Stormzy Prioritises His Friendship With Adele Over Making Music With Her

Stormzy and Adele first met in 2017 at the “Hello” singer’s Brixton Academy gig. Since then, the Londoners struck up a friendship that has since blossomed with the two spending time in Jamaica in the summer of 2020. Speaking on why Adele is so special to him, Stormzy shared: “She has this gift of a stunning, beautiful moving voice and phenomenal pen.”

But when it comes to making songs with his musician friends, he “would be fine to never make music with any of them. However, of course, if I could get a hook…” He then went on to suggest he’d be open to the idea of collaborating with Adele.

He’s Not A Fan Of Labels

Although primarily known for being a rapper, it’s clear that This Is What I Mean has an increased presence of Stormzy singing. “I would love to just be known as an artist who does whatever it is in his spirit in that moment of time,” he explained. He later went on to say that he’s not here to be a “token Black artist” and wants to “denounce this whole notion that a young Black man and a young Black rapper is just angry or is just here to… No. We like R&B, we like soul, we like Gospel, we like Whitney, we like Adele.”
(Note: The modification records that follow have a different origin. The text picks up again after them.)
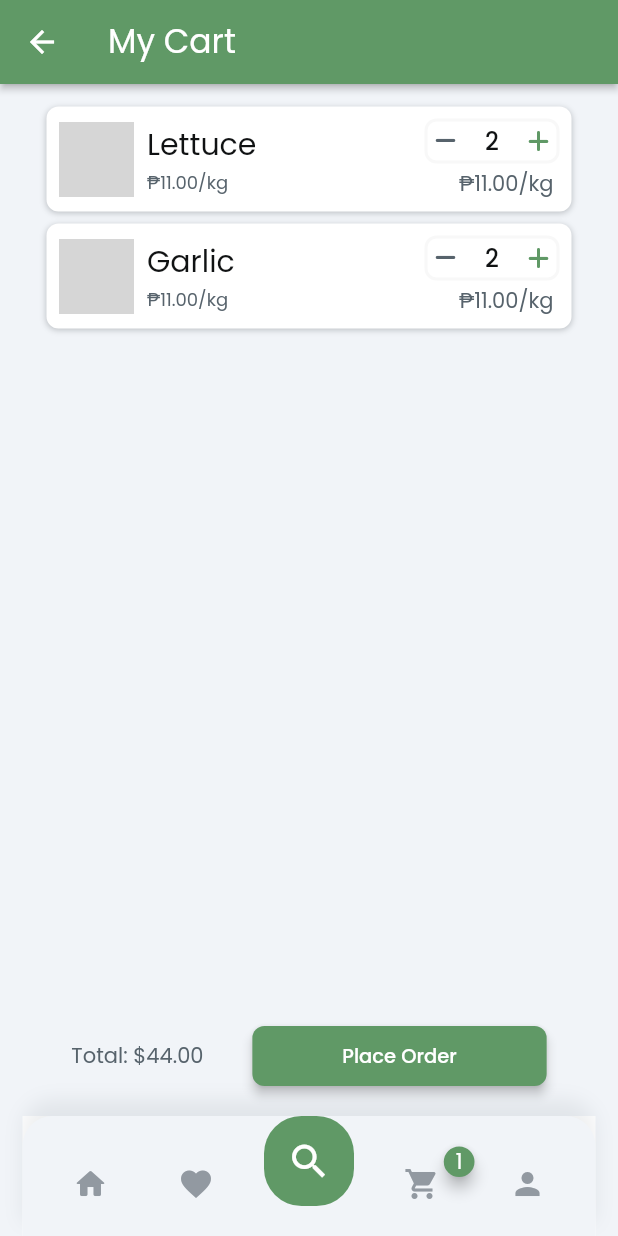
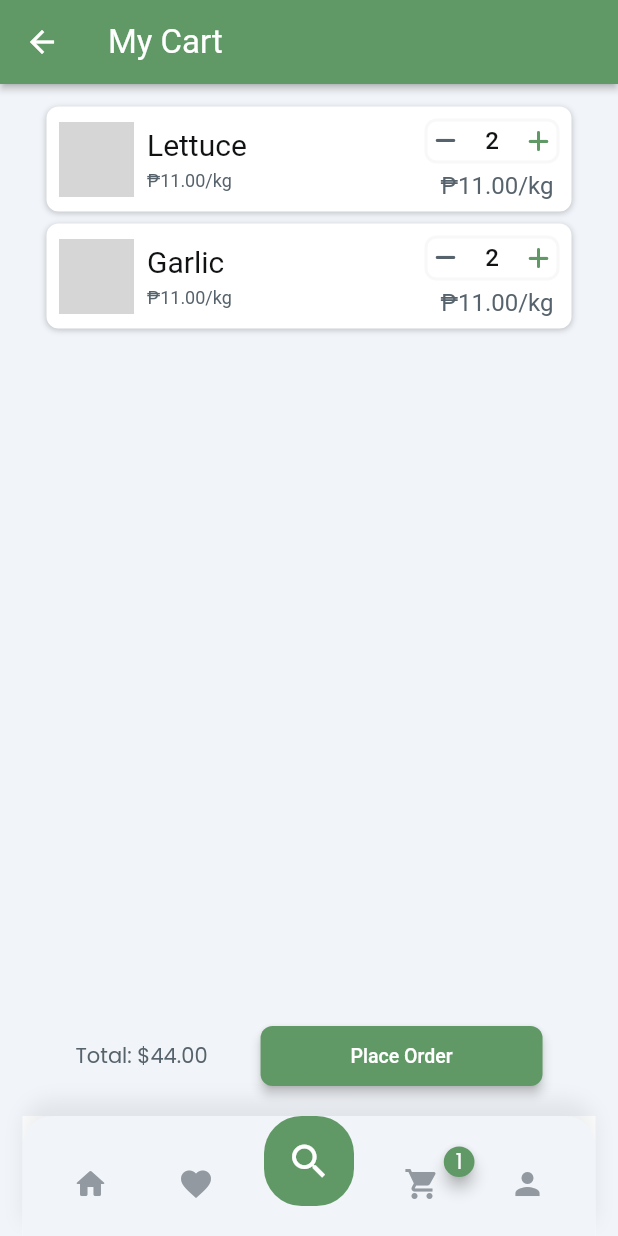
Before and after one commit to Cpdavey77/Palengke_Fresh, a Flutter app: the CartDraftWidget screen opened by its route, on a phone screen of 412 x 824 dp. Run offline on Flutter 3.47's test engine with Material 2 defaults, Android fonts, the light colour scheme and no system bars; drawn by our look-alikes of auto_size_text, badges; our stand-ins replace dropdown_button2, easy_debounce, font_awesome_flutter, from_css_color, go_router, google_fonts and 3 more; missing offline and left inert: aligned_dialog, json_path; accounts and stored records are empty; network calls fail; grey boxes are pictures that could not be loaded.

Commit message:
Changes font families to Roboto for peso sign

```diff
--- a/lib/pages/cart_draft/cart_draft_widget.dart
+++ b/lib/pages/cart_draft/cart_draft_widget.dart
@@ -52,7 +52,7 @@ class _CartDraftWidgetState extends State<CartDraftWidget> {
           title: Text(
             'My Cart',
             style: FlutterFlowTheme.of(context).headlineMedium.override(
-                  fontFamily: 'Poppins',
+                  fontFamily: 'Roboto',
                   color: Colors.white,
                   fontSize: 22.0,
                 ),
@@ -163,7 +163,7 @@ class _CartDraftWidgetState extends State<CartDraftWidget> {
                                                     FlutterFlowTheme.of(context)
                                                         .headlineSmall
                                                         .override(
-                                                          fontFamily: 'Poppins',
+                                                          fontFamily: 'Roboto',
                                                           fontSize: 20.0,
                                                         ),
                                               ),
@@ -173,7 +173,7 @@ class _CartDraftWidgetState extends State<CartDraftWidget> {
                                                     FlutterFlowTheme.of(context)
                                                         .bodyMedium
                                                         .override(
-                                                          fontFamily: 'Poppins',
+                                                          fontFamily: 'Roboto',
                                                           fontSize: 12.0,
                                                         ),
                                               ),
@@ -237,7 +237,7 @@ class _CartDraftWidgetState extends State<CartDraftWidget> {
                                                           context)
                                                       .labelMedium
                                                       .override(
-                                                        fontFamily: 'Poppins',
+                                                        fontFamily: 'Roboto',
                                                         fontSize: 16.0,
                                                       ),
                                                 ),
@@ -266,7 +266,11 @@ class _CartDraftWidgetState extends State<CartDraftWidget> {
                                               textAlign: TextAlign.end,
                                               style:
                                                   FlutterFlowTheme.of(context)
-                                                      .bodyMedium,
+                                                      .bodyMedium
+                                                      .override(
+                                                      fontFamily: 'Roboto',
+                                                      fontSize: 16
+                                                  ),
                                             ),
                                           ),
                                         ],
@@ -366,7 +370,7 @@ class _CartDraftWidgetState extends State<CartDraftWidget> {
                                                     FlutterFlowTheme.of(context)
                                                         .headlineSmall
                                                         .override(
-                                                          fontFamily: 'Poppins',
+                                                          fontFamily: 'Roboto',
                                                           fontSize: 20.0,
                                                         ),
                                               ),
@@ -376,7 +380,7 @@ class _CartDraftWidgetState extends State<CartDraftWidget> {
                                                     FlutterFlowTheme.of(context)
                                                         .bodyMedium
                                                         .override(
-                                                          fontFamily: 'Poppins',
+                                                          fontFamily: 'Roboto',
                                                           fontSize: 12.0,
                                                         ),
                                               ),
@@ -440,7 +444,7 @@ class _CartDraftWidgetState extends State<CartDraftWidget> {
                                                           context)
                                                       .labelMedium
                                                       .override(
-                                                        fontFamily: 'Poppins',
+                                                        fontFamily: 'Roboto',
                                                         fontSize: 16.0,
                                                       ),
                                                 ),
@@ -469,7 +473,11 @@ class _CartDraftWidgetState extends State<CartDraftWidget> {
                                               textAlign: TextAlign.end,
                                               style:
                                                   FlutterFlowTheme.of(context)
-                                                      .bodyMedium,
+                                                      .bodyMedium
+                                                      .override(
+                                                      fontFamily: 'Roboto',
+                                                      fontSize: 16
+                                                  ),
                                             ),
                                           ),
                                         ],
@@ -515,7 +523,7 @@ class _CartDraftWidgetState extends State<CartDraftWidget> {
                               textStyle: FlutterFlowTheme.of(context)
                                   .titleSmall
                                   .override(
-                                    fontFamily: 'Poppins',
+                                    fontFamily: 'Roboto',
                                     color: Colors.white,
                                     fontSize: 13.0,
                                   ),
```
Also changed, not shown: lib/pages/category_page_draft/category_page_draft_widget.dart (+53 -26 lines), lib/pages/home_page/home_page_widget.dart (+6 -6 lines).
He’s Glad His Singing Voice Has Improved

In 2014, a 21-year-old Stormzy performed a vocal mashup of some of his favourite songs on BBC Radio 1Xtra’s Live Lounge. Speaking about this experience with Nelson, the now 29-year-old reflected on this experience and said: “Thank God my singing voice has improved a lot since then because when I listen to that, my ears bleed.”

He May Have Called Maya Jama To Give Her A Heads Up
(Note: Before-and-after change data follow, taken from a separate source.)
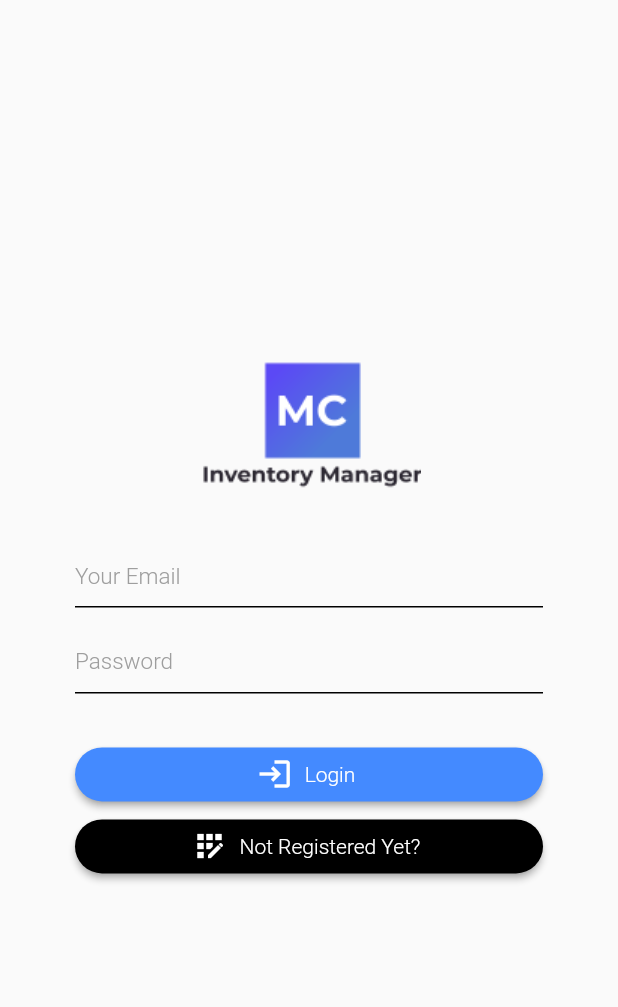
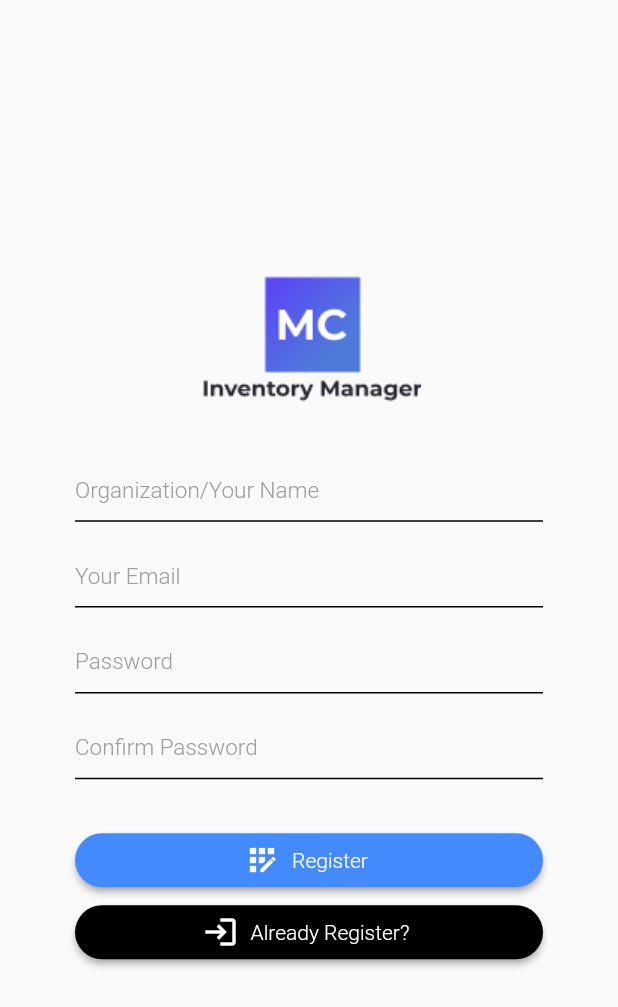
Before and after one commit to FS-Dev-Haus/mcmobapp, a Flutter app: the screen it shows after launch, after a tap on "Not Registered Yet?", on a phone screen of 412 x 824 dp. Shown: the top 1007 px of the screen. Run offline on Flutter 3.47's test engine with Material 2 defaults, Android fonts, the phone set to English and light mode, and no system bars; our stand-ins replace device_info, shared_preferences.

Commit message:
Design Register Page

```diff
--- a/lib/main.dart
+++ b/lib/main.dart
@@ -1,5 +1,5 @@
 import 'package:flutter/material.dart';
-import 'package:mcmobapp/pages/login.dart';
+import 'package:mcmobapp/pages/auth/login.dart';
 
 void main() {
   runApp(MyApp());
--- a/lib/pages/login.dart
+++ b/lib/pages/auth/login.dart
@@ -1,4 +1,5 @@
 import 'package:flutter/material.dart';
+import 'package:mcmobapp/pages/auth/register.dart';
 
 class LoginForm extends StatefulWidget {
   const LoginForm({ Key? key }) : super(key: key);
@@ -11,8 +12,14 @@ class _LoginFormState extends State<LoginForm> {
   final TextEditingController emailController = TextEditingController();
   final TextEditingController passwordController = TextEditingController();
 
-  submitLogin() {
+  void submitLogin() {
 
+  }
+
+  toRegister() {
+    Navigator.push(context, MaterialPageRoute(builder: (context) {
+      return RegisterForm();
+    }));
   }
 
   @override
@@ -105,7 +112,7 @@ class _LoginFormState extends State<LoginForm> {
             child: ConstrainedBox(
               constraints: BoxConstraints.tightFor(width: 500),
               child: ElevatedButton.icon(
-                onPressed: (){},
+                onPressed: toRegister,
                 label: Text('Not Registered Yet?'),
                 icon: Icon(Icons.app_registration),
                 style: ElevatedButton.styleFrom(
--- /dev/null
+++ b/lib/pages/auth/register.dart
@@ -0,0 +1,191 @@
+import 'package:flutter/material.dart';
+
+class RegisterForm extends StatefulWidget {
+  const RegisterForm({ Key? key }) : super(key: key);
+
+  @override
+  _RegisterFormState createState() => _RegisterFormState();
+}
+
+class _RegisterFormState extends State<RegisterForm> {
+  final TextEditingController nameController = TextEditingController();
+  final TextEditingController emailController = TextEditingController();
+  final TextEditingController passwordController = TextEditingController();
+
+  void submitRegister() {
+
+  }
+
+  void toLogin() {
+    Navigator.pop(context);
+  }
+
+  @override
+  Widget build(BuildContext context) {
+    return Scaffold(
+      body: Center(
+        child: SingleChildScrollView(
+          child: Column(
+            mainAxisSize: MainAxisSize.max,
+            mainAxisAlignment: MainAxisAlignment.center,
+            crossAxisAlignment: CrossAxisAlignment.center,
+            children: [
+              Container(
+                margin: EdgeInsets.only(left: 50, right: 50, bottom: 20),
+                child: Image.asset('assets/img/MClogo.png'),
+              ),
+              Container(
+                margin: EdgeInsets.only(left: 50, right: 50),
+                child: TextField(
+                  controller: nameController,
+                  textAlign: TextAlign.center,
+                  cursorHeight: 25,
+                  cursorColor: Colors.black,
+                  style: TextStyle(
+                    fontSize: 15,
+                    fontWeight: FontWeight.w300,
+                  ),
+                  decoration: InputDecoration(
+                    alignLabelWithHint: true,
+                    labelStyle: TextStyle(
+                      color: Colors.grey
+                    ),
+                    labelText: "Organization/Your Name",
+                    enabledBorder: UnderlineInputBorder(
+                      borderSide: BorderSide(color: Colors.black)
+                    ),
+                    focusedBorder: UnderlineInputBorder(
+                      borderSide: BorderSide(color: Colors.black)
+                    ),
+                  ),
+                ),
+              ),
+              Container(
+                margin: EdgeInsets.only(left: 50, right: 50),
+                child: TextField(
+                  controller: emailController,
+                  textAlign: TextAlign.center,
+                  cursorHeight: 25,
+                  cursorColor: Colors.black,
+                  style: TextStyle(
+                    fontSize: 15,
+                    fontWeight: FontWeight.w300,
+                  ),
+                  decoration: InputDecoration(
+                    alignLabelWithHint: true,
+                    labelStyle: TextStyle(
+                      color: Colors.grey
+                    ),
+                    labelText: "Your Email",
+                    enabledBorder: UnderlineInputBorder(
+                      borderSide: BorderSide(color: Colors.black)
+                    ),
+                    focusedBorder: UnderlineInputBorder(
+                      borderSide: BorderSide(color: Colors.black)
+                    ),
+                  ),
+                ),
+              ),
+              Container(
+                margin: EdgeInsets.only(left: 50, right: 50),
+                child: TextField(
+                  controller: passwordController,
+                  obscureText: true,
+                  textAlign: TextAlign.center,
+                  cursorHeight: 25,
+                  cursorColor: Colors.black,
+                  style: TextStyle(
+                    fontSize: 15,
+                    fontWeight: FontWeight.w300,
+                  ),
+                  decoration: InputDecoration(
+                    alignLabelWithHint: true,
+                    labelStyle: TextStyle(
+                      color: Colors.grey,
+                    ),
+                    labelText: "Password",
+                    enabledBorder: UnderlineInputBorder(
+                      borderSide: BorderSide(color: Colors.black)
+                    ),
+                    focusedBorder: UnderlineInputBorder(
+                      borderSide: BorderSide(color: Colors.black)
+                    ),
+                  ),
+                ),
+              ),
+              Container(
+                margin: EdgeInsets.only(left: 50, right: 50),
+                child: TextField(
+                  controller: passwordController,
+                  obscureText: true,
+                  textAlign: TextAlign.center,
+                  cursorHeight: 25,
+                  cursorColor: Colors.black,
+                  style: TextStyle(
+                    fontSize: 15,
+                    fontWeight: FontWeight.w300,
+                  ),
+                  decoration: InputDecoration(
+                    alignLabelWithHint: true,
+                    labelStyle: TextStyle(
+                      color: Colors.grey,
+                    ),
+                    labelText: "Confirm Password",
+                    enabledBorder: UnderlineInputBorder(
+                      borderSide: BorderSide(color: Colors.black)
+                    ),
+                    focusedBorder: UnderlineInputBorder(
+                      borderSide: BorderSide(color: Colors.black)
+                    ),
+                  ),
+                ),
+              ),
+              Container(
+                margin: EdgeInsets.only(left: 50, right: 50, top: 30),
+                child: ConstrainedBox(
+                  constraints: BoxConstraints.tightFor(width: 500),
+                  child: ElevatedButton.icon(
+                    onPressed: submitRegister,
+                    label: Text('Register'),
+                    icon: Icon(Icons.app_registration),
+                    style: ElevatedButton.styleFrom(
+                      primary: Colors.blueAccent,
+                      shadowColor: Colors.grey,
+                      shape: new RoundedRectangleBorder(
+                        borderRadius: BorderRadius.circular(20)
+                      ),
+                      textStyle: TextStyle(
+                        fontWeight: FontWeight.w300
+                      ),
+                    ),
+                  ),
+                )
+              ),
+              Container(
+                margin: EdgeInsets.only(left: 50, right: 50),
+                child: ConstrainedBox(
+                  constraints: BoxConstraints.tightFor(width: 500),
+                  child: ElevatedButton.icon(
+                    onPressed: toLogin,
+                    label: Text('Already Register?'),
+                    icon: Icon(Icons.login),
+                    style: ElevatedButton.styleFrom(
+                      primary: Colors.black,
+                      shadowColor: Colors.grey,
+                      shape: new RoundedRectangleBorder(
+                        borderRadius: BorderRadius.circular(20)
+                      ),
+                      textStyle: TextStyle(
+                        fontWeight: FontWeight.w300
+                      ),
+                    ),
+                  ),
+                )
+              ),
+            ],
+          ),
+        ),
+      ),
+    );
+  }
+}
```
Also changed, not shown: lib/pages/dashboard/dashboard.dart (added).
The love song “Hide & Seek” had a lot of people talking, especially with growing curiosity around who the song might be about or inspired by. The last public relationship Stormzy was linked to was Maya Jama, and so, many have suggested the cryptic lyrics are about her and their relationship.

When asked whether he extends a call to someone he is talking about in a song like that, the artist said: “I think to some degree, there’s a… level of courtesy that I feel like sometimes you have to extend just to say like, ‘yo, like, this is happening.’”

Whitney Houston Is One Of His Fave Singers Of All Time

Sharing who he leans on musically, Stormzy listed several singers that influence him and his work. The list included Stevie Wonder, Adele, Frank Ocean, Cleo Sol, and Lauryn Hill. But stopping at Whitney Houston, the singer emphasised, “Whitney is my GOAT GOAT.” He went on to explain that it’s because of “the feeling” she gives him. “I only judge music on the precedent of how it makes me feel in my spirit.”

He Made A “Big Chunk” Of The Album In Essex

Explaining the somewhat fairytale way he recorded “a big chunk of the album” at Osea Island in Essex, Stormzy shared: “There’s a [residential] studio there and you can only get onto the island at specific times because there’s a causeway and the tide comes in.” He continued, “I just went there with a bunch of incredible musicians and songwriters… and yeah, we just created… it was everything I dreamed of.”